Some of my literary heroes are F. Scott Fitzgerald, George Orwell, Albert Camus, J.D. Salinger and John Updike. They inspired the novelist I never became.

As a journalist I was inspired by practitioners of the New Journalism like Tom Wolfe, Norman Mailer and Joan Didion. They ruptured the membrane between fact and fiction, objective observation and subjective evocation, writing non-fiction prose that read like fiction.

I am also a great admirer of “New Yorker” writers like E.B. White, Roger Angell and John McPhee. My personal hero, however, was and is Joseph Mitchell, a “New Yorker” staff writer who presaged the New Journalism by 30 years. Joseph Mitchell was on the staff at the “New Yorker” from 1938 until his death in 1996 at age 87. One of magazine’s pantheon of individualists and eccentrics, Mitchell went to the office every day until he died, but he did not publish anything after 1965.

Edgar Allen BeemAs it happens, I discovered Mitchell that very year when, as a sophomore in high school, I picked up a copy of “Joe Gould’s Secret,” Mitchell’s book-length profile of a New York character who claimed to have written “The Oral History of Our Time,” though no one had ever seen (or ever will see) his magnum opus.

Joe Gould styled himself as the last of the bohemians and was known around Greenwich Village as Professor Seagull for his practice of talking to the gulls. (I talk to crows, but that’s as close as I ever got to eccentricity.) Something about this strange old fellow and the fact that Joseph Mitchell took him seriously enough to write a book about him captured my imagination.

As a librarian at Portland Public Library in the 1970s, I discovered Mitchell’s oddball oeuvre, a collection of stylish profiles of denizens of the Bowery and lower Manhattan, and recommended them to discerning readers and writers. His books include “McSorley’s Wonderful Saloon,” “My Ears Are Bent,” “The Bottom of the Harbor,” “Old Mr. Flood” and “Joe Gould’s Secret.” A generous selection of his writings was published as “Up in the Old Hotel” in 2008 and a biography by Thomas Kunkel titled “Man in Profile: Joseph Mitchell of the New Yorker” came out in 2015.

My Mitchell favorite is “Old Mr. Flood,” a slender little volume that gathered three “New Yorker” profiles in 1948. It cost $2 when new and I paid $12 for a used copy in 1987.

Mr. Hugh G. Flood had owned H.G. Flood Demolition & Salvage Co., Inc. and lived in retirement in a single room in the Hartford hotel at the corner of Pearl and Ferry and Peck Slip. As a pensioner he haunted Fulton Fish Market, determined to eat a seafood diet that would keep him alive and well until July 27, 1965, at which time he would be 115 years old.

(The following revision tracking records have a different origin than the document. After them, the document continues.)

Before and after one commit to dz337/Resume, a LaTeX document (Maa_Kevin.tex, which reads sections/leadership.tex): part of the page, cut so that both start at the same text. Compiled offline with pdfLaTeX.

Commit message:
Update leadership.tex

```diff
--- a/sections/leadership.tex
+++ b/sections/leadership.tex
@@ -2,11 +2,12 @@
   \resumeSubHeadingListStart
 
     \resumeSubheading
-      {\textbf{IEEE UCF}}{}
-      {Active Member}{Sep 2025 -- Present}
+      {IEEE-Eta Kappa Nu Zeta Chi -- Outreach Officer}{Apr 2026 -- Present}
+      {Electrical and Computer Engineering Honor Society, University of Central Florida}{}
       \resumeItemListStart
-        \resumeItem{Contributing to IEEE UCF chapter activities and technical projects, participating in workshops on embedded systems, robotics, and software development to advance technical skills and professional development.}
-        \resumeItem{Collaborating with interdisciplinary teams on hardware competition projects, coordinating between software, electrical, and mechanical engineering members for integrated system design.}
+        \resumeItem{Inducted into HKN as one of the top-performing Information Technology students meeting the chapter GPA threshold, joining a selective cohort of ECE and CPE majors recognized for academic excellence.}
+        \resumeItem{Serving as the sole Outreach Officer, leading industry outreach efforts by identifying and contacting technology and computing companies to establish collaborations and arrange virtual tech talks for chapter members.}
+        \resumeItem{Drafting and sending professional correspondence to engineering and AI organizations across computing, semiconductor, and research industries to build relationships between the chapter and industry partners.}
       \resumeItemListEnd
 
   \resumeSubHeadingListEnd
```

Though Mitchell describes Mr. Flood in great detail, he was, in fact, an amalgam of several waterfront characters. Mitchell was a Southerner with an ear for storytelling and an eye for detail. He covered the ordinary life of old New York with extraordinary affection.

If you need a few hours of diversion from the coarseness of 21st century life, I recommend Joseph Mitchell, who once wrote, “It is safe to write accurately only about the nuts and bums. When a public figure does something ridiculous reporters may then write about him accurately.”

Edgar Allen Beem has been writing The Universal Notebook weekly since 2003, first for The Forecaster and now for the Phoenix. He also writes the Art Seen feature.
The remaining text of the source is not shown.